Lebanese demonstrators in Beirut burn wood and debris during a protest against new taxes
Beirut (AFP) - The Lebanese government faced calls to resign Thursday after thousands of furious demonstrators took to the streets across the country to protest dire economic conditions.
Public anger has simmered since parliament passed an austerity budget in July to help trim a ballooning deficit and flared on Thursday over plans to tax calls on messaging applications, forcing the government to axe the unpopular measure.
Across the country, demonstrators chanted the popular refrain of the 2011 Arab Spring protests: “The people demand the fall of the regime.”
Protesters in the capital blocked the road to the airport with burning tyres, prompting a heavy deployment by security forces.
Near government headquarters in central Beirut, violent confrontations broke out between protesters and security forces as demonstrators tried to storm the building.
Security forces fired tear gas to disperse protesters, after the Internal Security Forces (ISF) said clashes wounded 40 of its members.
Protesters also sparked a large blaze near the Mohammad al-Amin mosque in Downtown Beirut.
Thousands have taken to the streets across Lebanon to protest dire economic conditions after a government decision to tax calls made on messaging applications
“We elected them and we will remove them from power,” one protester told a local TV station.
“What unites us is the standard of living – we are all destroyed,” said another.
Besides the capital Beirut, protests erupted in the southern city of Sidon, the northern city of Tripoli and the Bekaa Valley, before spreading to other areas, the state-run National News Agency reported.

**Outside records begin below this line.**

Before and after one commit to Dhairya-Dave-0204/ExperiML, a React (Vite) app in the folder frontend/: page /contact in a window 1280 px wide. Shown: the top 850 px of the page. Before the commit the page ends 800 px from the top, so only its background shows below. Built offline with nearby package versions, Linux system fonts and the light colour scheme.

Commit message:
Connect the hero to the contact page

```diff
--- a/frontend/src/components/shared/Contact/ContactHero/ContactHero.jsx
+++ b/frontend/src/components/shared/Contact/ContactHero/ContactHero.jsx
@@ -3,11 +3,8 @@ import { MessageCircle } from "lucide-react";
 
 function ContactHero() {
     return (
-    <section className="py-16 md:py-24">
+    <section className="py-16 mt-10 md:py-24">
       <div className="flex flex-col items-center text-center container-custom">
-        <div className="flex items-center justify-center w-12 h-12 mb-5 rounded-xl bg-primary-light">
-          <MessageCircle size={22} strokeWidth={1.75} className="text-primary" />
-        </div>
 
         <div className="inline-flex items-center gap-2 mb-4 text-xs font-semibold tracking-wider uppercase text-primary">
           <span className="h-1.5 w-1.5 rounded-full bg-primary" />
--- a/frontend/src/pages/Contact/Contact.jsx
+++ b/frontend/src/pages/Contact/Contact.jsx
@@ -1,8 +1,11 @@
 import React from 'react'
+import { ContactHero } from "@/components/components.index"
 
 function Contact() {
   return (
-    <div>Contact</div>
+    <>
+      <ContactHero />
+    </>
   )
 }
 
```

Telecommunications Minister Mohammad Choucair said that the government had reversed its decision to tax calls on messaging apps following the unrest.
The government is weighing a series of further belt-tightening measures it hopes will rescue the ailing economy and secure $11 billion in aid pledged by international donors last year.
It is expected to announce a series of tax hikes in the coming months as part of next year’s budget.
Protesters burned tyres as hundreds of people took to the streets in anger over a move to tax calls on messaging apps
Thursday’s far-reaching protests prompted calls by senior officials for the government to resign, with influential Druze politician Walid Jumblatt saying he had urged the prime minister to step down.
Interior Minister Raya al-Hassan said the prime minister will deliver a speech on Friday.
“If this government falls, the government that will come after will not have better options,” she said in a statement carried by NNA.
The education ministry said schools and universities would be closed on Friday.
- Whatsapp revolution -
Earlier on Thursday, Information Minister Jamal Jarrah had announced a 20-cent daily fee for messaging app users who made calls on platforms such as WhatsApp and Viber, sparking public outrage.
He told reporters after a cabinet session the move would bring $200 million annually into government coffers.
Lebanese digital rights group SMEX said the country’s main mobile operators were already planning to introduce new technology that will allow them to detect whether users are trying to make internet calls using their networks.
“Lebanon already has some of the highest mobile prices in the region,” SMEX said on Twitter.
The latest policy “will force users to pay for internet services twice”, it added.
Growth in Lebanon has plummeted in the wake of repeated political deadlocks in recent years, compounded by the impact of eight years of war in neighbouring Syria.
The information minister says users will be charged a 20 cent fee for each call made through messaging applications such as WhatsApp and Viber
“Most high-frequency indicators point towards a continuation of weak growth in 2019,” the International Monetary Fund said Thursday.
Lebanon’s public debt stands at around $86 billion – higher than 150 percent of gross domestic product – according to the finance ministry.
Eighty percent of that figure is owed to Lebanon’s central bank and local banks.
Last month, banks and money exchange houses rationed dollar sales, sparking fears of a currency devaluation.